» **Material to process**:
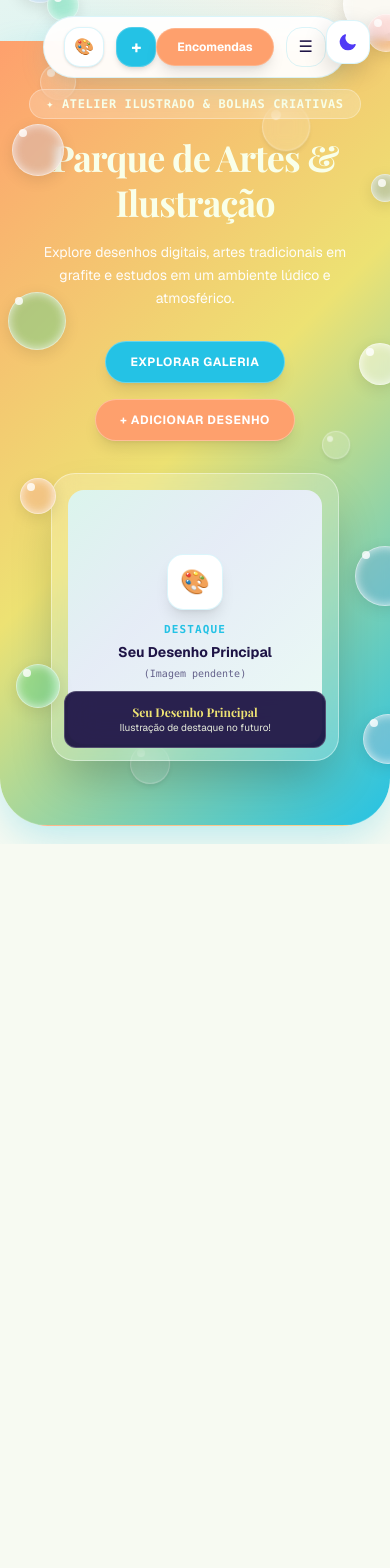
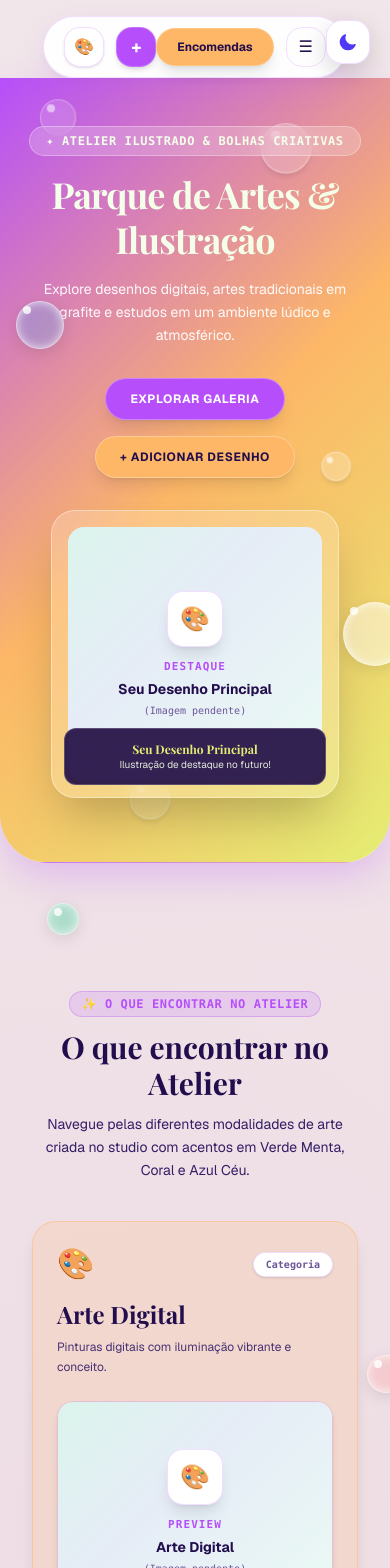
Before and after one commit to Kiri-F33/MyWebSite, a Next.js app: page / in a window 390 px wide. Shown: the top 1568 px of the page. Before the commit the page ends 844 px from the top, so only its background shows below. Built offline with nearby package versions, Linux system fonts and the light colour scheme; a web font is replaced by a local one.

Commit message:
Apply smooth 1000ms blur+scale scroll reveal transitions and new Hyper Magenta & Sunlit Clay color palette

```diff
--- a/src/app/globals.css
+++ b/src/app/globals.css
@@ -3,50 +3,50 @@
 :root,
 html[data-theme="light"] {
   /* Palette based on user image reference */
-  --beige: #F9FFE9;
-  --tangerine: #FEA06D;
-  --amber: #EDE273;
-  --sky-surge: #24C2E5;
-  --vivid-royal: #4125A7;
+  --honeydew: #F4FFE9;
+  --sunlit-clay: #FDB767;
+  --lime-cream: #E4ED73;
+  --hyper-magenta: #B64FFB;
+  --indigo-bloom: #5525A7;
 
   /* Light Theme Palette Tokens */
-  --bg-page: #F7FAF2;
+  --bg-page: #F7FCF0;
   --bg-card: #FFFFFF;
   --bg-nav: rgba(255, 255, 255, 0.94);
-  --bg-banner: linear-gradient(135deg, #FEA06D 0%, #EDE273 50%, #24C2E5 100%);
+  --bg-banner: linear-gradient(135deg, #B64FFB 0%, #FDB767 50%, #E4ED73 100%);
   --bg-input: #F8FAFC;
-  --text-title: #1E1446;
-  --text-body: #2D2B52;
-  --text-muted: #64618A;
-  --text-accent: #24C2E5;
-  --border-card: rgba(36, 194, 229, 0.16);
-  --shadow-card: 0 10px 30px -5px rgba(36, 194, 229, 0.18), 0 4px 12px rgba(0, 0, 0, 0.03);
-  --badge-author-bg: rgba(30, 20, 70, 0.9);
-  --badge-author-text: #F9FFE9;
+  --text-title: #230E4D;
+  --text-body: #351E66;
+  --text-muted: #6C5599;
+  --text-accent: #B64FFB;
+  --border-card: rgba(182, 79, 251, 0.18);
+  --shadow-card: 0 10px 30px -5px rgba(182, 79, 251, 0.2), 0 4px 12px rgba(0, 0, 0, 0.03);
+  --badge-author-bg: rgba(35, 14, 77, 0.9);
+  --badge-author-text: #F4FFE9;
 }
 
 html[data-theme="dark"] {
   /* Palette based on user image reference */
-  --beige: #F9FFE9;
-  --tangerine: #FEA06D;
-  --amber: #EDE273;
-  --sky-surge: #24C2E5;
-  --vivid-royal: #4125A7;
+  --honeydew: #F4FFE9;
+  --sunlit-clay: #FDB767;
+  --lime-cream: #E4ED73;
+  --hyper-magenta: #B64FFB;
+  --indigo-bloom: #5525A7;
 
-  /* Dark Theme Palette Tokens (Deep Vivid Royal & Sky Surge Glow) */
-  --bg-page: #150A3C;
-  --bg-card: #251463;
-  --bg-nav: rgba(37, 20, 99, 0.92);
-  --bg-banner: linear-gradient(135deg, #4125A7 0%, #24C2E5 60%, #FEA06D 100%);
-  --bg-input: #150A3C;
-  --text-title: #F9FFE9;
-  --text-body: #E4E2F5;
-  --text-muted: #A8A3D4;
-  --text-accent: #24C2E5;
-  --border-card: rgba(36, 194, 229, 0.28);
-  --shadow-card: 0 12px 35px -5px rgba(21, 10, 60, 0.7), 0 0 20px rgba(36, 194, 229, 0.12);
-  --badge-author-bg: rgba(21, 10, 60, 0.95);
-  --badge-author-text: #F9FFE9;
+  /* Dark Theme Palette Tokens (Deep Indigo Bloom & Hyper Magenta Glow) */
+  --bg-page: #1E0A40;
+  --bg-card: #2D125C;
+  --bg-nav: rgba(45, 18, 92, 0.92);
+  --bg-banner: linear-gradient(135deg, #5525A7 0%, #B64FFB 50%, #FDB767 100%);
+  --bg-input: #1E0A40;
+  --text-title: #F4FFE9;
+  --text-body: #E8E2F7;
+  --text-muted: #B7A8D9;
+  --text-accent: #B64FFB;
+  --border-card: rgba(182, 79, 251, 0.3);
+  --shadow-card: 0 12px 35px -5px rgba(30, 10, 64, 0.75), 0 0 20px rgba(182, 79, 251, 0.15);
+  --badge-author-bg: rgba(30, 10, 64, 0.95);
+  --badge-author-text: #F4FFE9;
 }
 
 @theme inline {
@@ -54,9 +54,8 @@ html[data-theme="dark"] {
   --font-serif: var(--font-playfair), Georgia, serif;
 }
 
-html, body {
+html {
   scroll-behavior: smooth;
-  height: 100%;
 }
 
 body {
@@ -75,16 +74,16 @@ body {
 
 html[data-theme="dark"] .theme-bg-gradient {
   background:
-    radial-gradient(circle at 15% 15%, rgba(36, 194, 229, 0.15) 0%, transparent 45%),
-    radial-gradient(circle at 85% 25%, rgba(254, 160, 109, 0.15) 0%, transparent 45%),
-    #150A3C;
+    radial-gradient(circle at 15% 15%, rgba(182, 79, 251, 0.18) 0%, transparent 45%),
+    radial-gradient(circle at 85% 25%, rgba(253, 183, 103, 0.15) 0%, transparent 45%),
+    #1E0A40;
 }
 
 html[data-theme="light"] .theme-bg-gradient {
   background:
-    radial-gradient(circle at 10% 10%, rgba(36, 194, 229, 0.12) 0%, transparent 40%),
-    radial-gradient(circle at 90% 20%, rgba(254, 160, 109, 0.12) 0%, transparent 45%),
-    #F7FAF2;
+    radial-gradient(circle at 10% 10%, rgba(182, 79, 251, 0.14) 0%, transparent 40%),
+    radial-gradient(circle at 90% 20%, rgba(253, 183, 103, 0.14) 0%, transparent 45%),
+    #F7FCF0;
 }
 
 /* Floating Dynamic Cards */
@@ -103,7 +102,7 @@ html[data-theme="light"] .theme-bg-gradient {
   background: var(--bg-banner);
   border-bottom-left-radius: 3rem;
   border-bottom-right-radius: 3rem;
-  box-shadow: 0 15px 40px -5px rgba(36, 194, 229, 0.3);
+  box-shadow: 0 15px 40px -5px rgba(182, 79, 251, 0.3);
 }
 
 .glass-pill-nav-navy {
@@ -172,18 +171,18 @@ html[data-theme="light"] .theme-bg-gradient {
   border-radius: 9999px;
   overflow: hidden;
   box-shadow: 0 10px 25px rgba(0, 0, 0, 0.15);
-  border: 4px solid rgba(249, 255, 233, 0.9);
+  border: 4px solid rgba(244, 255, 233, 0.9);
   transition: transform 0.4s ease, box-shadow 0.4s ease;
 }
 
 .bubble-art-circle:hover {
   transform: scale(1.08) translateY(-6px);
-  box-shadow: 0 15px 35px rgba(36, 194, 229, 0.35);
+  box-shadow: 0 15px 35px rgba(182, 79, 251, 0.35);
 }
 
 /* GPU Accelerated Smooth Section Transitions */
 .section-transition {
-  will-change: transform, opacity;
+  will-change: transform, opacity, filter;
   backface-visibility: hidden;
 }
 
@@ -197,6 +196,6 @@ html[data-theme="light"] .theme-bg-gradient {
 }
 
 ::-webkit-scrollbar-thumb {
-  background: var(--sky-surge);
+  background: var(--hyper-magenta);
   border-radius: 4px;
 }
--- a/src/app/page.tsx
+++ b/src/app/page.tsx
@@ -24,83 +24,75 @@ export default function Home() {
   const [isAddModalOpen, setIsAddModalOpen] = useState(false);
 
   return (
-    <div className="h-screen w-screen overflow-y-auto snap-y snap-mandatory scroll-smooth theme-bg-gradient transition-colors duration-300 flex flex-col relative">
+    <div className="min-h-screen theme-bg-gradient transition-colors duration-300 flex flex-col relative overflow-x-hidden">
       {/* Interactive Poppable Floating Bubbles Overlay */}
       <InteractiveBubbleOverlay />
 
       {/* Top Navbar */}
       <Navbar onOpenAddModal={() => setIsAddModalOpen(true)} />
 
-      {/* Hero Banner Section (Full Screen Viewport Snap) */}
-      <section className="min-h-screen w-full snap-start snap-always flex flex-col justify-center relative z-10 pt-16">
+      {/* Hero Banner Section */}
+      <section className="relative z-10 pt-4 pb-8">
         <AnimatedSectionWrapper animation="zoom-in">
           <CloudHeroBanner onOpenAddModal={() => setIsAddModalOpen(true)} />
         </AnimatedSectionWrapper>
       </section>
 
-      {/* Main Content Dashboard with Full Screen Viewport Sections & Snap-Y */}
-      <main className="flex-1 max-w-7xl mx-auto w-full relative z-10">
+      {/* Main Content Dashboard with Natural Smooth Scrolling & Distinct Blur Animations */}
+      <main className="flex-1 max-w-7xl mx-auto w-full px-4 sm:px-6 relative z-10 space-y-16 py-8">
 
-        {/* Section 1: 3 Pastel Category Pill Cards (Transition: Fade Up) */}
-        <section className="min-h-screen w-full snap-start snap-always flex flex-col justify-center px-4 sm:px-6 py-6">
+        {/* Section 1: 3 Pastel Category Pill Cards (Transition: Fade Up + Blur) */}
         <AnimatedSectionWrapper animation="fade-up" delayMs={50}>
           <CategoryPillCards />
         </AnimatedSectionWrapper>
+
         <SectionDivider icon="🌱" label="Mundo de Ilustrações" />
-        </section>
 
-        {/* Section 2: Circular Bubble Gallery (Transition: Zoom In) */}
-        <section className="min-h-screen w-full snap-start snap-always flex flex-col justify-center px-4 sm:px-6 py-6">
+        {/* Section 2: Circular Bubble Gallery (Transition: Zoom In + Blur) */}
         <AnimatedSectionWrapper animation="zoom-in" delayMs={50}>
           <BubbleGallery
             artworks={ARTWORKS_DATA}
             onSelectArtwork={art => setSelectedArtwork(art)}
           />
         </AnimatedSectionWrapper>
+
         <SectionDivider icon="🎨" label="Acervo Completo" />
-        </section>
 
-        {/* Section 3: Standard Gallery Grid Dashboard (Transition: Slide Left) */}
-        <section className="min-h-screen w-full snap-start snap-always flex flex-col justify-center px-4 sm:px-6 py-6">
+        {/* Section 3: Standard Gallery Grid Dashboard (Transition: Slide Left + Blur) */}
         <AnimatedSectionWrapper animation="slide-left" delayMs={50}>
           <ArtworkGrid
             artworks={ARTWORKS_DATA}
             onSelectArtwork={art => setSelectedArtwork(art)}
           />
         </AnimatedSectionWrapper>
+
         <SectionDivider icon="✦" label="Bastidores & Processo" />
-        </section>
 
-        {/* Section 4: Process Comparison Slider (Transition: Slide Right) */}
-        <section className="min-h-screen w-full snap-start snap-always flex flex-col justify-center px-4 sm:px-6 py-6">
+        {/* Section 4: Process Comparison Slider (Transition: Slide Right + Blur) */}
         <AnimatedSectionWrapper animation="slide-right" delayMs={50}>
           <ProcessSlider />
         </AnimatedSectionWrapper>
+
         <SectionDivider icon="✍️" label="Diário de Ateliê" />
-        </section>
 
-        {/* Section 5: Blog & Articles Section (Transition: Fade Up) */}
-        <section className="min-h-screen w-full snap-start snap-always flex flex-col justify-center px-4 sm:px-6 py-6">
+        {/* Section 5: Blog & Articles Section (Transition: Fade Up + Blur) */}
         <AnimatedSectionWrapper animation="fade-up" delayMs={50}>
           <BlogSection />
         </AnimatedSectionWrapper>
+
         <SectionDivider icon="✨" label="Sobre o Atelier" />
-        </section>
 
-        {/* Section 6: About Section (Transition: Slide Left) */}
-        <section className="min-h-screen w-full snap-start snap-always flex flex-col justify-center px-4 sm:px-6 py-6">
+        {/* Section 6: About Section (Transition: Slide Left + Blur) */}
         <AnimatedSectionWrapper animation="slide-left" delayMs={50}>
           <AboutSection />
         </AnimatedSectionWrapper>
+
         <SectionDivider icon="💌" label="Encomendas Personalizadas" />
-        </section>
 
-        {/* Section 7: Commission Form Section (Transition: Zoom In) */}
-        <section className="min-h-screen w-full snap-start snap-always flex flex-col justify-center px-4 sm:px-6 py-6">
+        {/* Section 7: Commission Form Section (Transition: Zoom In + Blur) */}
         <AnimatedSectionWrapper animation="zoom-in" delayMs={50}>
           <CommissionSection />
         </AnimatedSectionWrapper>
-        </section>
       </main>
 
       {/* Artwork Lightbox Modal */}
--- a/src/components/common/AnimatedSectionWrapper.tsx
+++ b/src/components/common/AnimatedSectionWrapper.tsx
@@ -21,14 +21,14 @@ export default function AnimatedSectionWrapper({
   const sectionRef = useRef<HTMLDivElement>(null);
 
   useEffect(() => {
-    // Bi-directional observer (animates on scroll down AND scroll up)
+    // Bi-directional observer with threshold for smooth enter & exit transitions
     const observer = new IntersectionObserver(
       ([entry]) => {
         setIsVisible(entry.isIntersecting);
       },
       {
-        threshold: 0.15,
-        rootMargin: '0px 0px -20px 0px',
+        threshold: 0.12,
+        rootMargin: '0px 0px -40px 0px',
       }
     );
 
@@ -47,20 +47,20 @@ export default function AnimatedSectionWrapper({
     if (!isVisible) {
       switch (animation) {
         case 'zoom-in':
-          return 'opacity-0 scale-90 translate-y-12';
+          return 'opacity-0 scale-85 translate-y-16 blur-md';
         case 'slide-left':
-          return 'opacity-0 -translate-x-20 translate-y-6';
+          return 'opacity-0 -translate-x-24 translate-y-8 blur-md';
         case 'slide-right':
-          return 'opacity-0 translate-x-20 translate-y-6';
+          return 'opacity-0 translate-x-24 translate-y-8 blur-md';
         case 'flip-up':
-          return 'opacity-0 -rotate-x-12 translate-y-16 scale-95';
+          return 'opacity-0 translate-y-20 scale-90 blur-lg';
         case 'fade-up':
         default:
-          return 'opacity-0 translate-y-16';
+          return 'opacity-0 translate-y-20 scale-95 blur-md';
       }
     }
 
-    return 'opacity-100 translate-y-0 translate-x-0 scale-100 rotate-x-0';
+    return 'opacity-100 translate-y-0 translate-x-0 scale-100 blur-none';
   };
 
   return (
@@ -68,7 +68,7 @@ export default function AnimatedSectionWrapper({
       ref={sectionRef}
       id={id}
       style={{ transitionDelay: `${delayMs}ms` }}
-      className={`transition-all duration-700 cubic-bezier(0.16, 1, 0.3, 1) transform section-transition ${getAnimationClasses()} ${className}`}
+      className={`transition-all duration-1000 cubic-bezier(0.16, 1, 0.3, 1) transform section-transition ${getAnimationClasses()} ${className}`}
     >
       {children}
     </div>
--- a/src/components/dashboard/CategoryPillCards.tsx
+++ b/src/components/dashboard/CategoryPillCards.tsx
@@ -7,17 +7,17 @@ export default function CategoryPillCards() {
   const { categoriesSection } = SITE_CONFIG;
 
   const cardStyles = [
-    { bg: 'rgba(254,160,109,0.15)', border: 'rgba(254,160,109,0.4)', btnBg: '#FEA06D', icon: '🎨' },
-    { bg: 'rgba(36,194,229,0.15)', border: 'rgba(36,194,229,0.4)', btnBg: '#24C2E5', icon: '🌊' },
-    { bg: 'rgba(237,226,115,0.18)', border: 'rgba(237,226,115,0.5)', btnBg: '#EDE273', icon: '✨' },
+    { bg: 'rgba(253,183,103,0.18)', border: 'rgba(253,183,103,0.45)', btnBg: '#FDB767', icon: '🎨', textColor: '#FFFFFF' },
+    { bg: 'rgba(182,79,251,0.18)', border: 'rgba(182,79,251,0.45)', btnBg: '#B64FFB', icon: '🔮', textColor: '#FFFFFF' },
+    { bg: 'rgba(228,237,115,0.22)', border: 'rgba(228,237,115,0.55)', btnBg: '#E4ED73', icon: '🍋', textColor: '#230E4D' },
   ];
 
   return (
-    <section className="py-10 max-w-7xl mx-auto px-4 sm:px-6">
+    <section className="py-6 max-w-7xl mx-auto px-4 sm:px-6">
       {/* Header */}
       <div className="text-center max-w-2xl mx-auto mb-10">
         <span className="px-3 py-1 rounded-full font-mono text-xs font-semibold uppercase tracking-wider inline-block mb-3 border"
-          style={{ background: 'rgba(36,194,229,0.15)', borderColor: 'rgba(36,194,229,0.3)', color: 'var(--text-accent)' }}
+          style={{ background: 'rgba(182,79,251,0.15)', borderColor: 'rgba(182,79,251,0.3)', color: 'var(--text-accent)' }}
         >
           ✨ {categoriesSection.title}
         </span>
@@ -29,11 +29,10 @@ export default function CategoryPillCards() {
         </p>
       </div>
 
-      {/* 3 Pastel Category Pill Cards */}
+      {/* 3 Category Pill Cards */}
       <div className="grid grid-cols-1 md:grid-cols-3 gap-8 mb-8">
         {categoriesSection.cards.map((card, idx) => {
           const style = cardStyles[idx % cardStyles.length];
-          const isYellowBtn = style.btnBg === '#EDE273';
 
           return (
             <div
@@ -69,7 +68,7 @@ export default function CategoryPillCards() {
                 className="w-full py-3 rounded-2xl font-bold text-xs uppercase tracking-wider text-center block shadow-md hover:brightness-110 transition-all"
                 style={{
                   background: style.btnBg,
-                  color: isYellowBtn ? '#1E1446' : '#FFFFFF',
+                  color: style.textColor,
                 }}
               >
                 Explorar
--- a/src/components/dashboard/FeatureCards.tsx
+++ b/src/components/dashboard/FeatureCards.tsx
@@ -10,7 +10,7 @@ export default function FeatureCards() {
       desc: 'Ilustrações autorais e estudos visuais focados em expressão.',
       icon: '🎨',
       link: '#sobre',
-      color: '#24C2E5', // Sky Surge
+      color: '#B64FFB', // Hyper Magenta
     },
     {
       number: '02',
@@ -18,7 +18,7 @@ export default function FeatureCards() {
       desc: 'Siga no Instagram, ArtStation e Behance para novidades.',
       icon: '📷',
       link: SOCIAL_LINKS.instagram.url,
-      color: '#FEA06D', // Tangerine Dream
+      color: '#FDB767', // Sunlit Clay
     },
     {
       number: '03',
@@ -26,7 +26,7 @@ export default function FeatureCards() {
       desc: 'Solicite seu desenho personalizado em formato digital ou físico.',
       icon: '✨',
       link: '#encomendas',
-      color: '#EDE273', // Pale Amber
+      color: '#E4ED73', // Lime Cream
     }
   ];
 
--- a/src/components/hero/CloudHeroBanner.tsx
+++ b/src/components/hero/CloudHeroBanner.tsx
@@ -49,11 +49,11 @@ export default function CloudHeroBanner({ onOpenAddModal }: CloudHeroBannerProps
       <div className="max-w-6xl mx-auto grid grid-cols-1 lg:grid-cols-12 gap-8 items-center relative z-10">
         {/* Left Text */}
         <div className="lg:col-span-7 space-y-4 text-center lg:text-left">
-          <span className="inline-block px-4 py-1.5 rounded-full bg-white/20 backdrop-blur-md text-[#F9FFE9] text-xs font-mono font-semibold tracking-wider border border-white/30">
+          <span className="inline-block px-4 py-1.5 rounded-full bg-white/20 backdrop-blur-md text-[#F4FFE9] text-xs font-mono font-semibold tracking-wider border border-white/30">
             {hero.badge}
           </span>
 
-          <h1 className="font-serif text-4xl sm:text-6xl font-bold tracking-tight text-[#F9FFE9] leading-tight">
+          <h1 className="font-serif text-4xl sm:text-6xl font-bold tracking-tight text-[#F4FFE9] leading-tight">
             {hero.title}
           </h1>
 
@@ -64,14 +64,14 @@ export default function CloudHeroBanner({ onOpenAddModal }: CloudHeroBannerProps
           <div className="pt-4 flex flex-wrap items-center justify-center lg:justify-start gap-4">
             <a
               href="#galeria-bolhas"
-              className="px-6 py-3 rounded-full bg-[#24C2E5] text-white font-bold text-xs uppercase tracking-wider shadow-lg hover:brightness-110 transition-all active:scale-95 border border-white/30"
+              className="px-6 py-3 rounded-full bg-[#B64FFB] text-white font-bold text-xs uppercase tracking-wider shadow-lg hover:brightness-110 transition-all active:scale-95 border border-white/30"
             >
               {hero.btnExplore}
             </a>
 
             <button
               onClick={onOpenAddModal}
-              className="px-6 py-3 rounded-full bg-[#FEA06D] text-white font-bold text-xs uppercase tracking-wider shadow-lg hover:brightness-110 transition-all active:scale-95 border border-white/30"
+              className="px-6 py-3 rounded-full bg-[#FDB767] text-[#230E4D] font-bold text-xs uppercase tracking-wider shadow-lg hover:brightness-110 transition-all active:scale-95 border border-white/30"
             >
               {hero.btnAddArt}
             </button>
@@ -82,9 +82,9 @@ export default function CloudHeroBanner({ onOpenAddModal }: CloudHeroBannerProps
         <div className="lg:col-span-5 flex justify-center lg:justify-end">
           <div className="relative w-72 h-72 sm:w-80 sm:h-80 rounded-3xl bg-white/20 backdrop-blur-md border border-white/40 p-4 shadow-2xl overflow-hidden flex flex-col items-center justify-center text-center">
             <ArtworkPlaceholder title={hero.placeholderTitle} category="Destaque" className="rounded-2xl h-full w-full" />
-            <div className="absolute bottom-3 left-3 right-3 p-3 rounded-xl bg-[#150A3C]/90 backdrop-blur-md border border-white/20 text-white">
-              <p className="font-serif text-xs font-bold text-[#EDE273]">{hero.placeholderTitle}</p>
-              <p className="text-[10px] text-[#F9FFE9] opacity-90">{hero.placeholderSubtitle}</p>
+            <div className="absolute bottom-3 left-3 right-3 p-3 rounded-xl bg-[#1E0A40]/90 backdrop-blur-md border border-white/20 text-white">
+              <p className="font-serif text-xs font-bold text-[#E4ED73]">{hero.placeholderTitle}</p>
+              <p className="text-[10px] text-[#F4FFE9] opacity-90">{hero.placeholderSubtitle}</p>
             </div>
           </div>
         </div>
--- a/src/components/layout/Navbar.tsx
+++ b/src/components/layout/Navbar.tsx
@@ -42,7 +42,7 @@ export default function Navbar({ onOpenAddModal }: NavbarProps) {
 
           <button
             onClick={onOpenAddModal}
-            className="w-10 h-10 rounded-2xl bg-[#24C2E5] hover:brightness-110 text-white flex items-center justify-center font-bold text-lg shadow-md transition-all active:scale-95 border border-white/20"
+            className="w-10 h-10 rounded-2xl bg-[#B64FFB] hover:brightness-110 text-white flex items-center justify-center font-bold text-lg shadow-md transition-all active:scale-95 border border-white/20"
             title={SITE_CONFIG.hero.btnAddArt}
           >
             +
@@ -85,7 +85,7 @@ export default function Navbar({ onOpenAddModal }: NavbarProps) {
 
           <a
             href="#encomendas"
-            className="px-5 py-2.5 rounded-full bg-[#FEA06D] hover:brightness-110 text-white text-xs font-bold shadow-lg transition-all active:scale-95 border border-white/20"
+            className="px-5 py-2.5 rounded-full bg-[#FDB767] hover:brightness-110 text-[#230E4D] text-xs font-bold shadow-lg transition-all active:scale-95 border border-white/20"
           >
             Encomendas
           </a>
```
Also changed, not shown: src/components/dashboard/SearchChips.tsx (+5 -5 lines), src/components/gallery/BubbleGallery.tsx (+8 -8 lines), src/components/sections/CommissionSection.tsx (+9 -9 lines). Lines whose indentation alone changed are shown as unchanged.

» **Task instructions**:
List each line of the entries that holds the string "onOpenAddModal".

» **Written solution**:
       <Navbar onOpenAddModal={() => setIsAddModalOpen(true)} />
           <CloudHeroBanner onOpenAddModal={() => setIsAddModalOpen(true)} />
@@ -49,11 +49,11 @@ export default function CloudHeroBanner({ onOpenAddModal }: CloudHeroBannerProps
@@ -64,14 +64,14 @@ export default function CloudHeroBanner({ onOpenAddModal }: CloudHeroBannerProps
               onClick={onOpenAddModal}
@@ -82,9 +82,9 @@ export default function CloudHeroBanner({ onOpenAddModal }: CloudHeroBannerProps
@@ -42,7 +42,7 @@ export default function Navbar({ onOpenAddModal }: NavbarProps) {
             onClick={onOpenAddModal}
@@ -85,7 +85,7 @@ export default function Navbar({ onOpenAddModal }: NavbarProps) {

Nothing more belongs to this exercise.